When to Contact a Healthcare Provider

If you have an underlying condition, a family history of heart problems, or other concerns that may increase your risk of a heart attack, it's a good idea to talk to your healthcare provider openly about your worries or questions. Your provider takes into consideration your medical history and individual needs, making them the best fit to offer you personalized health advice. Remember that each person's health and body are unique, so what works for others might not be suitable for you.

By consulting with your healthcare provider, you ensure that any steps you take to reduce heart attack risks are safe and tailored to your specific health profile. Additionally, if you're considering significant changes like a new diet or exercise regimen, or if you need to manage conditions like high blood pressure or cholesterol, getting professional advice is important to navigate these changes effectively and safely.
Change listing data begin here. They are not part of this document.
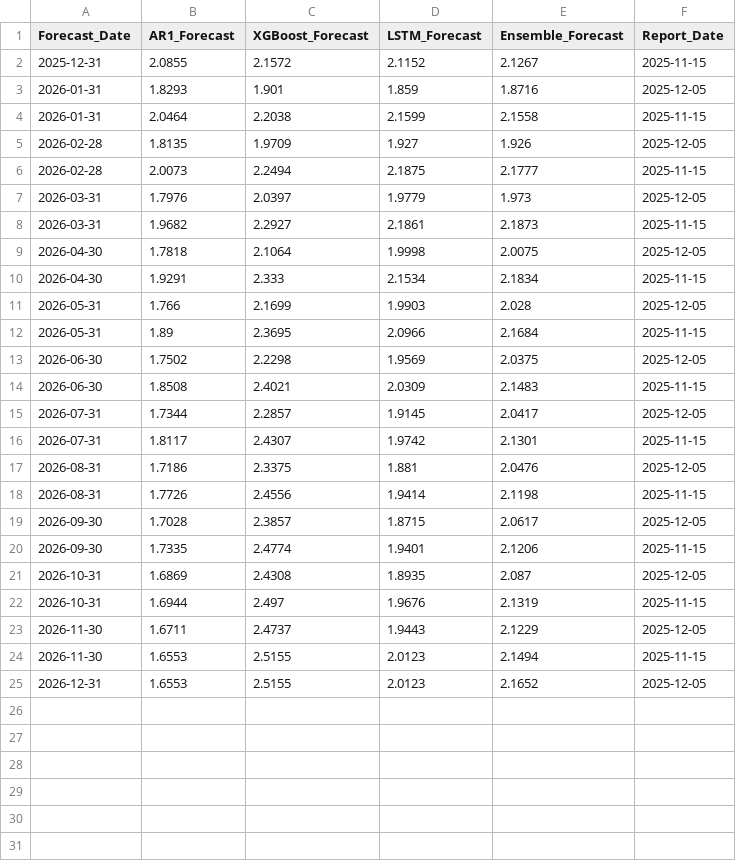
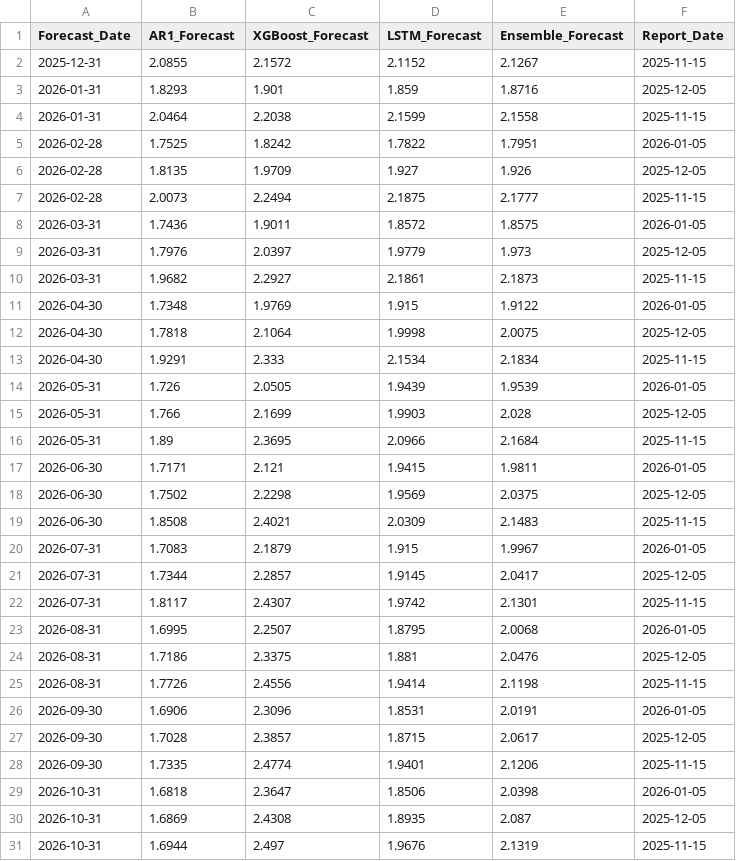
Before and after one commit to leocontime/pce-reports-website, a CSV file: pce_forecast_history.csv, drawn as a sheet; only a part is shown; the shorter side is filled out with more unchanged rows; the diff covers the shown part only.

```diff
--- a/pce_forecast_history.csv
+++ b/pce_forecast_history.csv
@@ -4,18 +4,27 @@ Forecast_Date,AR1_Forecast,XGBoost_Forecast,LSTM_Forecast,Ensemble_Forecast,Repo
 2026-01-31,2.0464,2.2038,2.1599,2.1558,2025-11-15
+2026-02-28,1.7525,1.8242,1.7822,1.7951,2026-01-05
 2026-02-28,1.8135,1.9709,1.927,1.926,2025-12-05
 2026-02-28,2.0073,2.2494,2.1875,2.1777,2025-11-15
+2026-03-31,1.7436,1.9011,1.8572,1.8575,2026-01-05
 2026-03-31,1.7976,2.0397,1.9779,1.973,2025-12-05
 2026-03-31,1.9682,2.2927,2.1861,2.1873,2025-11-15
+2026-04-30,1.7348,1.9769,1.915,1.9122,2026-01-05
 2026-04-30,1.7818,2.1064,1.9998,2.0075,2025-12-05
 2026-04-30,1.9291,2.333,2.1534,2.1834,2025-11-15
+2026-05-31,1.726,2.0505,1.9439,1.9539,2026-01-05
 2026-05-31,1.766,2.1699,1.9903,2.028,2025-12-05
 2026-05-31,1.89,2.3695,2.0966,2.1684,2025-11-15
+2026-06-30,1.7171,2.121,1.9415,1.9811,2026-01-05
 2026-06-30,1.7502,2.2298,1.9569,2.0375,2025-12-05
 2026-06-30,1.8508,2.4021,2.0309,2.1483,2025-11-15
+2026-07-31,1.7083,2.1879,1.915,1.9967,2026-01-05
 2026-07-31,1.7344,2.2857,1.9145,2.0417,2025-12-05
 2026-07-31,1.8117,2.4307,1.9742,2.1301,2025-11-15
+2026-08-31,1.6995,2.2507,1.8795,2.0068,2026-01-05
 2026-08-31,1.7186,2.3375,1.881,2.0476,2025-12-05
 2026-08-31,1.7726,2.4556,1.9414,2.1198,2025-11-15
+2026-09-30,1.6906,2.3096,1.8531,2.0191,2026-01-05
 2026-09-30,1.7028,2.3857,1.8715,2.0617,2025-12-05
 2026-09-30,1.7335,2.4774,1.9401,2.1206,2025-11-15
+2026-10-31,1.6818,2.3647,1.8506,2.0398,2026-01-05
 2026-10-31,1.6869,2.4308,1.8935,2.087,2025-12-05
```
Also changed, not shown: 3 added rows elsewhere in this file, accuracy_history.csv, metrics_history.csv, 16 other files.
A Quick Review

Heart attacks can happen when a blockage in your bloodstream prevents your heart from receiving enough oxygen-rich blood to function. While heart attacks are common, there are certain things you can do to prevent a heart attack or reduce your risk.
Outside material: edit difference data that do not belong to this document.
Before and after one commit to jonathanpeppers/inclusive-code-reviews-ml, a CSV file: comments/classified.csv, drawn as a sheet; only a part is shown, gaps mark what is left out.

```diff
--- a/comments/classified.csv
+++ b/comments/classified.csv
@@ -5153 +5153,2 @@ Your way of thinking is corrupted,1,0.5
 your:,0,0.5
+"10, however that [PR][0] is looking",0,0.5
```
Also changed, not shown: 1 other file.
These prevention strategies include quitting smoking, controlling blood pressure and blood sugar, eating a balanced diet, getting enough exercise throughout the week, and lowering your stress levels. If you're concerned about your heart health or may be at risk of a heart attack, it's best to see your healthcare provider about your questions and ways to lower your chances of heart complications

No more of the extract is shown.